Fazekas: Marc, CBS is doing Supergirl. What is the possibility of a crossover?
Guggenheim: It's possible.
THR: I actually heard it's in Greg's deal, that Supergirl can cross over with Flash and/or Arrow.
Butters: How many members of the Justice League would you like to get all together?
Guggenheim: On Arrow or in general?
Butters: On Arrow.
Guggenheim: At the end of the day it'd be so awesome to have Batman on the show. That'd be really cool. I don't think that will be happening anytime soon, but you never know…one day. One thing we're always saying…we never expected to have had the Huntress [Jessica De Gouw], Deathstroke [Manu Bennett] or Deadshot [Michael Rowe]; we ended up with a lot more DC Comics characters becoming part of the show than we had ever planned. It wasn't initially part of the pitch or the conception of the show. Now here we are in our third season and we've Flash [Grant Gustin] and the Suicide Squad and we're going to have Katana and we have Ray Palmer [Brandon Routh], and it seems like you could field an entire show off the characters that we have introduced on Arrow. That's so beyond anything we expected. That's a long-winded way of saying I've learned not to expect anything or make any predictions because the reality has far exceeded any of our initial predictions or initial conceptions.

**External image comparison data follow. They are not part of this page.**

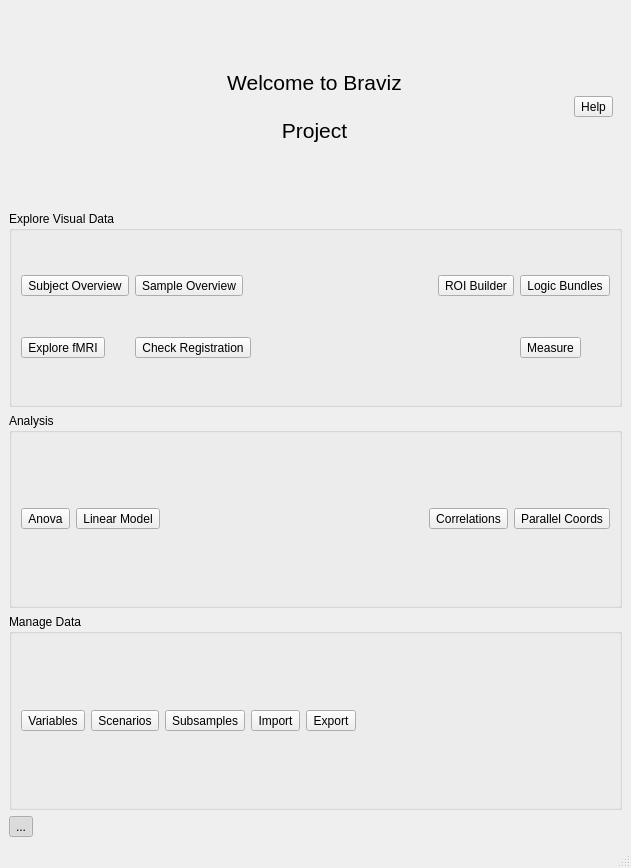
Old version of the form braviz/interaction/qt_guis/menu2_light.ui in the repository diego0020/braviz-app.
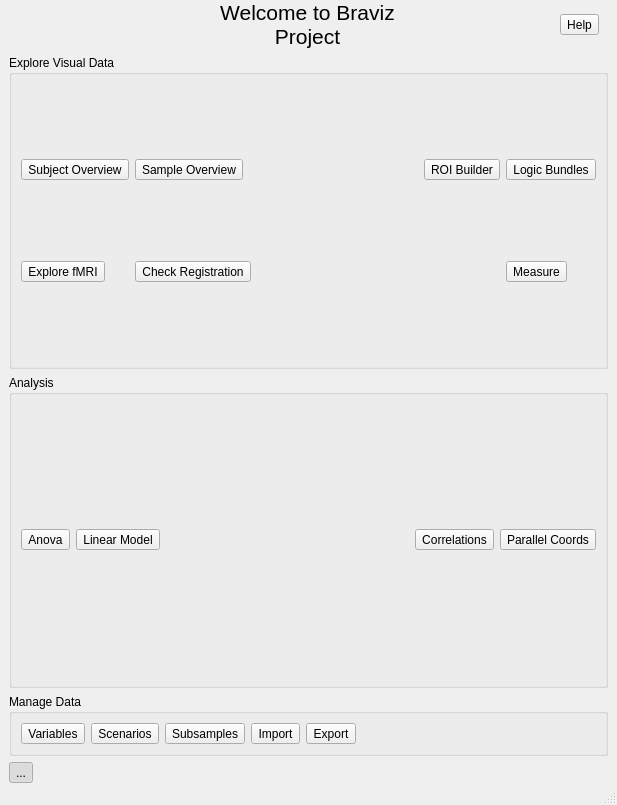
New version of the form. Icons and pictures are not drawn.

Commit message: tight menu

```diff
--- a/braviz/interaction/qt_guis/menu2_light.ui
+++ b/braviz/interaction/qt_guis/menu2_light.ui
@@ -6,8 +6,8 @@
    <rect>
     <x>0</x>
     <y>0</y>
-    <width>631</width>
-    <height>868</height>
+    <width>617</width>
+    <height>805</height>
    </rect>
   </property>
   <property name="sizePolicy">
@@ -45,7 +45,13 @@
    <enum>Qt::ToolButtonTextUnderIcon</enum>
   </property>
   <widget class="QWidget" name="centralwidget">
-   <layout class="QVBoxLayout" name="verticalLayout_2" stretch="0,0">
+   <layout class="QVBoxLayout" name="verticalLayout_2" stretch="1,0">
+    <property name="topMargin">
+     <number>0</number>
+    </property>
+    <property name="bottomMargin">
+     <number>0</number>
+    </property>
     <item>
      <widget class="QFrame" name="frame_2">
       <property name="sizePolicy">
@@ -60,17 +66,8 @@
       <property name="frameShadow">
        <enum>QFrame::Raised</enum>
       </property>
-      <layout class="QVBoxLayout" name="verticalLayout" stretch="0,0,0,0">
-       <property name="leftMargin">
-        <number>0</number>
-       </property>
-       <property name="topMargin">
-        <number>0</number>
-       </property>
-       <property name="rightMargin">
-        <number>0</number>
-       </property>
-       <property name="bottomMargin">
+      <layout class="QVBoxLayout" name="verticalLayout" stretch="0,1,1,0">
+       <property name="margin">
         <number>0</number>
        </property>
        <item>
@@ -81,10 +78,22 @@
          <property name="frameShadow">
           <enum>QFrame::Raised</enum>
          </property>
+         <property name="lineWidth">
+          <number>2</number>
+         </property>
          <layout class="QHBoxLayout" name="horizontalLayout">
+          <property name="spacing">
+           <number>6</number>
+          </property>
           <property name="leftMargin">
            <number>51</number>
           </property>
+          <property name="topMargin">
+           <number>0</number>
+          </property>
+          <property name="bottomMargin">
+           <number>0</number>
+          </property>
           <item>
            <spacer name="horizontalSpacer_5">
             <property name="orientation">
@@ -107,7 +116,7 @@
              </font>
             </property>
             <property name="text">
-             <string>Welcome to Braviz&lt;br&gt;&lt;br&gt;Project</string>
+             <string>&lt;html&gt;&lt;head/&gt;&lt;body&gt;&lt;p&gt;Welcome to Braviz&lt;br/&gt;Project&lt;/p&gt;&lt;/body&gt;&lt;/html&gt;</string>
             </property>
             <property name="alignment">
              <set>Qt::AlignCenter</set>
@@ -142,8 +151,8 @@
             </property>
             <property name="iconSize">
              <size>
-              <width>50</width>
-              <height>38</height>
+              <width>40</width>
+              <height>25</height>
              </size>
             </property>
             <property name="toolButtonStyle">
```
Left out of the diff: 15 changed lines with no effect on the pictures. The commit also changes 1 other file.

Agent Carter premieres Jan. 6 at 8 p.m. on ABC. Arrow returns from its winter hiatus on Jan. 21 on The CW.